To make that promise credible, the NBTC took two steps. First, it pretended it had the legal authority to order all large content providers and internet streaming sources to register themselves with NBTC by July 22 and operate as Thai companies. Then it ordered the top 50 advertising agencies into a room and (ahem!) suggested that they agree to boycott and cut advertising to any internet streaming service nominated by the NBTC for such a move.
Then Col Natee “ordered” (his word) the Stock Exchange of Thailand to tell every listed company that advertising on any unregistered streaming site will … well, not be tolerated, whatever that means. Is it legal for the NBTC to throw around stuff like that? Legal? As they say in the chat rooms: “55555”.
The NBTC got its official certification as the unique broadcast regulator/censor last week, and wasted no time throwing its weight around. (File photo)
But effective? Netflix has already knuckled under. Facebook and YouTube (Google) have reportedly agreed. Any why not? What the companies spend on registration and even, if necessary, paying some corporate taxes isn’t even peanuts compared with their advertising revenue from Thai agencies and companies on streaming sites. It’s less than peanuts.
There are still myriad loose ends. Line TV, which in the past has told Thai censors to stuff it, isn’t yet on board. Small foreign streaming services will continue to stream or just sit passively to let visitors see forbidden videos, photos and text.
Col Natee, never one to stop right at the legal edge, told reporters last week that if companies refused to register it would be a criminal act. And anyway, it’s nothing new, Vietnam has a law forbidding advertising on banned sites.
Which is bluff. The NBTC cannot make laws, and Hanoi has no such law, although the Vietnamese government has put Natee-esque pressure on advertisers.
But that misses the point.
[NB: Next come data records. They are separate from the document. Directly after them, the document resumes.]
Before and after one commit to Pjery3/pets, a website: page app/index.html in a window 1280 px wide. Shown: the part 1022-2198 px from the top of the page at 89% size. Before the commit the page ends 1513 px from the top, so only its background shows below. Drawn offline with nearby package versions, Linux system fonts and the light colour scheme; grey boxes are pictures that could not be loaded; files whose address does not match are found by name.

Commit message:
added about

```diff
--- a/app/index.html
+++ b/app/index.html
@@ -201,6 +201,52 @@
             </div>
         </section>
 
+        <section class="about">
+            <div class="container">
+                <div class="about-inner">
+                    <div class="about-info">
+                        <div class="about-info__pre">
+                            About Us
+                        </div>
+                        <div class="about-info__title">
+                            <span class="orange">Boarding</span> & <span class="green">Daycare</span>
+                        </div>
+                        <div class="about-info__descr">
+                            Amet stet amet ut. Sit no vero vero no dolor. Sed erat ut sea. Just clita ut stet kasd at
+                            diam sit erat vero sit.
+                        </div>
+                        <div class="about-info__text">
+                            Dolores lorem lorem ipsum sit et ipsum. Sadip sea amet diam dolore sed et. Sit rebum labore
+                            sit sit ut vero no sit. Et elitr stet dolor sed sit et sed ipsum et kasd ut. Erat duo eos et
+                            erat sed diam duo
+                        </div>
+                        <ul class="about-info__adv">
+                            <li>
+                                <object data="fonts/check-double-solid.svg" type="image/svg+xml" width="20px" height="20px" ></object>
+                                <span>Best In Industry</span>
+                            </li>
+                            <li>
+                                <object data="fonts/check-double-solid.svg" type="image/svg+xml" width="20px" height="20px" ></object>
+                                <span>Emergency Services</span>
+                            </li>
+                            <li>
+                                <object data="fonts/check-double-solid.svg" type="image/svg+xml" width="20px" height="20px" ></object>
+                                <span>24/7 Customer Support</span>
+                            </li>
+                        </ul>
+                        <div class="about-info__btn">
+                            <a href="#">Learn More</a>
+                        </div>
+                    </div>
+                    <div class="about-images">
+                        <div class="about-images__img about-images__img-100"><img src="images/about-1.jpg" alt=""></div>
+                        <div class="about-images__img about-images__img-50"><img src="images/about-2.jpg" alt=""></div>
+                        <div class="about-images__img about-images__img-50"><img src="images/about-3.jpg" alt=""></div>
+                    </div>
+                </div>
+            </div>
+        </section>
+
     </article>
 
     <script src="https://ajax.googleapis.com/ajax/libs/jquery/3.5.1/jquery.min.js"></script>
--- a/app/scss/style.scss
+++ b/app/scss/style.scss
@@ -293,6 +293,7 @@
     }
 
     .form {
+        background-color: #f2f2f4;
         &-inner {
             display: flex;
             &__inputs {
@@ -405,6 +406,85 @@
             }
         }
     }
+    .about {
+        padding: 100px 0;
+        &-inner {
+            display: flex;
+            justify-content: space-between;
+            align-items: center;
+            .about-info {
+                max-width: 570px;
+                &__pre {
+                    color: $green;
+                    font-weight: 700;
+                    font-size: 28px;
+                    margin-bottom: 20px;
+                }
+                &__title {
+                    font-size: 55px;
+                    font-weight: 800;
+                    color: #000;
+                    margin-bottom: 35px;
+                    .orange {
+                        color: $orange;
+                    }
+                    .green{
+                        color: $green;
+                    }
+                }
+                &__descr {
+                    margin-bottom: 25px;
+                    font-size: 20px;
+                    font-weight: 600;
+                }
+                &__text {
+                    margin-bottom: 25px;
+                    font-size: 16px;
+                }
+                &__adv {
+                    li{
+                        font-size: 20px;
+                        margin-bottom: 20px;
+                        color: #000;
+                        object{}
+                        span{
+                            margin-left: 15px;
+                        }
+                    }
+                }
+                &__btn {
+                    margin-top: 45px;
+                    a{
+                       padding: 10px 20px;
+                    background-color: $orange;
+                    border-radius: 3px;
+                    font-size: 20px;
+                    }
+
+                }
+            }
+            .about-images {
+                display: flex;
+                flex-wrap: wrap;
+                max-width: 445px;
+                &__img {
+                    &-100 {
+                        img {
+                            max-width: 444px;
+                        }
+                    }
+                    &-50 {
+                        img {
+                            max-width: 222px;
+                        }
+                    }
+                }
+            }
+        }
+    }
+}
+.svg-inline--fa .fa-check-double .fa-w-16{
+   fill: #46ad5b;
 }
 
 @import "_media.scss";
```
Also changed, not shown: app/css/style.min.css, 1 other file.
Let’s just say that if Vietnam is your model for your freedom of speech policies and your press freedom regulations, you’re probably doing a lot of other things wrong as well.